When we booked our first speaking gig in Alaska, neither Kim nor I had ever heard of a babymoon.
According to the hip kids these days, a babymoon is like a honeymoon. Except in reverse. On an honeymoon, you relax and enjoy downtime together AFTER the big day. With a babymoon, mom and dad get away for a little R&R time BEFORE the baby comes (at which point sleep and coherent conversations become rare).
Seeing the Northern Lights in person had been on my bucket list for a while, so I was curious as to what our chances were of seeing them while in Fairbanks, which is where the conference I was speaking at was being held.
A quick Google search confirmed that one of the best times and places to see the Aurora was the beginning of October in…Fairbanks, Alaska.
So we arranged for Lucy to stay with her cousins and booked a neat little cabin for three nights in the middle of nowhere. The Aurora Borealis Lodge is about 100 miles from the Arctic Circle and a million miles from more typical babymoon destinations. It’s a rustic hideaway with modern amenities, built by two guys a few years ago. Perched on a summit, there were only four guest rooms, but each one featured huge glass windows facing the north and a comfy couch for taking in the show. One of the selling points was a walkie-talkie in the room, which was used to inform the guests of an Aurora sighting, regardless of the time of night. We were told that if we stayed for three nights, we had an 80% chance of seeing it.
No guarantee, but pretty good odds.

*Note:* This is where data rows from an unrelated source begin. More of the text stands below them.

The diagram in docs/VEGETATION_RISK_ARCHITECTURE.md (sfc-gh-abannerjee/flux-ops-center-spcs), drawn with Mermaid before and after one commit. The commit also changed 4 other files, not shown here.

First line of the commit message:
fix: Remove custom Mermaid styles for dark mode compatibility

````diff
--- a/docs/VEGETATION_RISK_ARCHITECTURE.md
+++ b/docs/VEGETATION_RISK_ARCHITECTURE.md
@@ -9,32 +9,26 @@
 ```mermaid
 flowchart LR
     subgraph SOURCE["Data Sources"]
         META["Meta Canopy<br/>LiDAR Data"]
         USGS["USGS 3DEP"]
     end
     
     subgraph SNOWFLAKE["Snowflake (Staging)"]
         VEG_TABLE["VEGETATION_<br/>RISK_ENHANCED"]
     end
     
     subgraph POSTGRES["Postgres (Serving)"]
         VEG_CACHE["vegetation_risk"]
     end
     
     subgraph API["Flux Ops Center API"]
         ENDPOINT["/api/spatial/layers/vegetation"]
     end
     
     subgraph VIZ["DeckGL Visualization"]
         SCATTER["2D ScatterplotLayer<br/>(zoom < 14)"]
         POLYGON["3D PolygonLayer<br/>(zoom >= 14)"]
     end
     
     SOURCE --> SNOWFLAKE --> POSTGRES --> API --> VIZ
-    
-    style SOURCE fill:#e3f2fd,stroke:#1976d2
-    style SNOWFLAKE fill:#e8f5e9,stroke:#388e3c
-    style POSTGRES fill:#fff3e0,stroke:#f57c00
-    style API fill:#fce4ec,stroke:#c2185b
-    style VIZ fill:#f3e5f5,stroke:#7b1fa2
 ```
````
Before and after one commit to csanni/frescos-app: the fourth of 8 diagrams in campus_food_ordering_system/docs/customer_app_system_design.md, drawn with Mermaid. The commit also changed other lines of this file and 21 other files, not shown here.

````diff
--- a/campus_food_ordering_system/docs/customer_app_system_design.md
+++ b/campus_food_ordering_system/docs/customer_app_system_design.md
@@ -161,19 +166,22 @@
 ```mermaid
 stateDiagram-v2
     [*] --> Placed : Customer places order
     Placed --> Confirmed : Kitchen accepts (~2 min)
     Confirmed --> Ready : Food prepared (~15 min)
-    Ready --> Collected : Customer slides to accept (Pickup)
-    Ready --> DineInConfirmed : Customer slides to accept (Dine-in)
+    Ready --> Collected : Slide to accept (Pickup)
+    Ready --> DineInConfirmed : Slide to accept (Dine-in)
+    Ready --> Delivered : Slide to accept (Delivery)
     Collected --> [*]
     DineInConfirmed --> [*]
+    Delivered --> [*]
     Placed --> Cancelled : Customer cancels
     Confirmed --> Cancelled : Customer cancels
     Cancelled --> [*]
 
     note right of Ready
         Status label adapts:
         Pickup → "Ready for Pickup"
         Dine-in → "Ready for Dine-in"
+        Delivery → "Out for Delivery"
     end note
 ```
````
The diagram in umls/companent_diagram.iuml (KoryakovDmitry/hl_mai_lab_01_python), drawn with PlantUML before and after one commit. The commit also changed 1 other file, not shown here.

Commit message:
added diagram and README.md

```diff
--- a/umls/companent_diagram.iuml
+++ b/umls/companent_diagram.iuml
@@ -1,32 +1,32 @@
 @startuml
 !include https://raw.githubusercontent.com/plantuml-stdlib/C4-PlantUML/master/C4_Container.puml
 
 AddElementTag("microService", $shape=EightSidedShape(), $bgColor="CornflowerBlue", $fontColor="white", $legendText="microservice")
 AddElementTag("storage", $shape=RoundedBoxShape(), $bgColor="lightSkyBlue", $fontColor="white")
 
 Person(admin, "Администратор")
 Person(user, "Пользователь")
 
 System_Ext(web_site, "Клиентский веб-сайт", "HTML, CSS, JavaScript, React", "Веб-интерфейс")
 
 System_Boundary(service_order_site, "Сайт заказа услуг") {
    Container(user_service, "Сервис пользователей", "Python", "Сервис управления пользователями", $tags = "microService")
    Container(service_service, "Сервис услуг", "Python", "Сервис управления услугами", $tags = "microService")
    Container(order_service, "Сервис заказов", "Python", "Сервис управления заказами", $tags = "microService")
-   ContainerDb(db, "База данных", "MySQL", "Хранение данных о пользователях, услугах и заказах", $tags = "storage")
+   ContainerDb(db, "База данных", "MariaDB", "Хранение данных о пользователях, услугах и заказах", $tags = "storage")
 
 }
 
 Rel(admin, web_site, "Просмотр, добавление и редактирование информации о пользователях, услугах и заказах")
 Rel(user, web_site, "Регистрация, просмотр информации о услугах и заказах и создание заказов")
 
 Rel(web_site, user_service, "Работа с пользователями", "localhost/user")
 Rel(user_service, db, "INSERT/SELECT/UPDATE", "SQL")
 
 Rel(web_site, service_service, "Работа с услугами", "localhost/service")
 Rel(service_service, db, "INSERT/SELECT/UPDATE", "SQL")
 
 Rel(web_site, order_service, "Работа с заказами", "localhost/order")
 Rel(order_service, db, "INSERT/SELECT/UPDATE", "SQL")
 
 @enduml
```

I had my fingers crossed that we’d see the Aurora at least once, and in the back of my head, I secretly wondered if I might be able to photograph it. My interest in photography had intensified since buying my Canon DSLR about a year ago, and something like this would be quite a feather in my amateur cap. But still, it seemed like a pretty lofty goal. I assumed that photographing such a phenomenon would probably require expensive lenses, fancy equipment and years of experience I didn’t have. But I packed my tripod in the suitcase and hoped for the best.
I had saved a handful of how-to articles from the web, as I knew we wouldn’t have wi-fi access once we got to the cabin. I didn’t have much time to study them beforehand. When we got to the cabin, I started cramming like a teenager prepping for a chemistry final. I was trying to keep notes straight about ideal F-stops and ISO settings and noise reduction techniques, when a voice crackled from the Walkie Talkie: “The aurora is out!”
I sprang to the window and Kim and I saw the soft but growing green hue diffusing into the darkening sky. Then a subtle arc slowly seeped across the horizon. It was not as busy as I’d heard the Aurora can get, but reminded me of a cosmic cat slowly waking after a long nap. Eventually, vertical shafts of light began to appear, like the spires of emerald green castle in the air.
I grabbed my camera, tripod, and cable release and entered the cold night to try my hand at capturing these magical whispers of light. Here’s some of what I got:
Looking back, I realized that I’d just updated my bucket list right before we booked the gig in Fairbanks, so the items were fresh in my mind. Had I not just done that, it may not have crossed my mind to look into the odds of seeing the Northern Lights while in Alaska. I could have missed one of the great moments of my life and not even known it.
When it comes to dream-getting, there is real power in simply deciding what you want in life. Just writing things down is a huge step, if for nothing else than to awaken your subconscious to opportunities to accomplish things on your bucket list that you may have otherwise missed.
Your head may be swirling with bold dreams and crazy wishes and wild hairs about things you’d “like to do someday.” But are they written down somewhere? Grab a scratch piece of paper right now and start with a simple Top 10 list. Yes, those dreams may require time or money you don’t have, and appear impractical, unlikely, or even impossible. It doesn’t matter. Physically write them down and stash the list in a drawer, your planner, or your bible.
Henry David Thoreau once said, “If you have built castles in the air, your work need not be lost; that is where they should be. Now put the foundations under them.”
Yes, accomplishing dreams does take work and effort and sacrifice and sometimes money. That’s the practical stuff. That’s the foundation.
But foundation building is impossible if you don’t know what it is you’re actually building.
It all needs to start with the castles in the air.
(They may or may not be green.)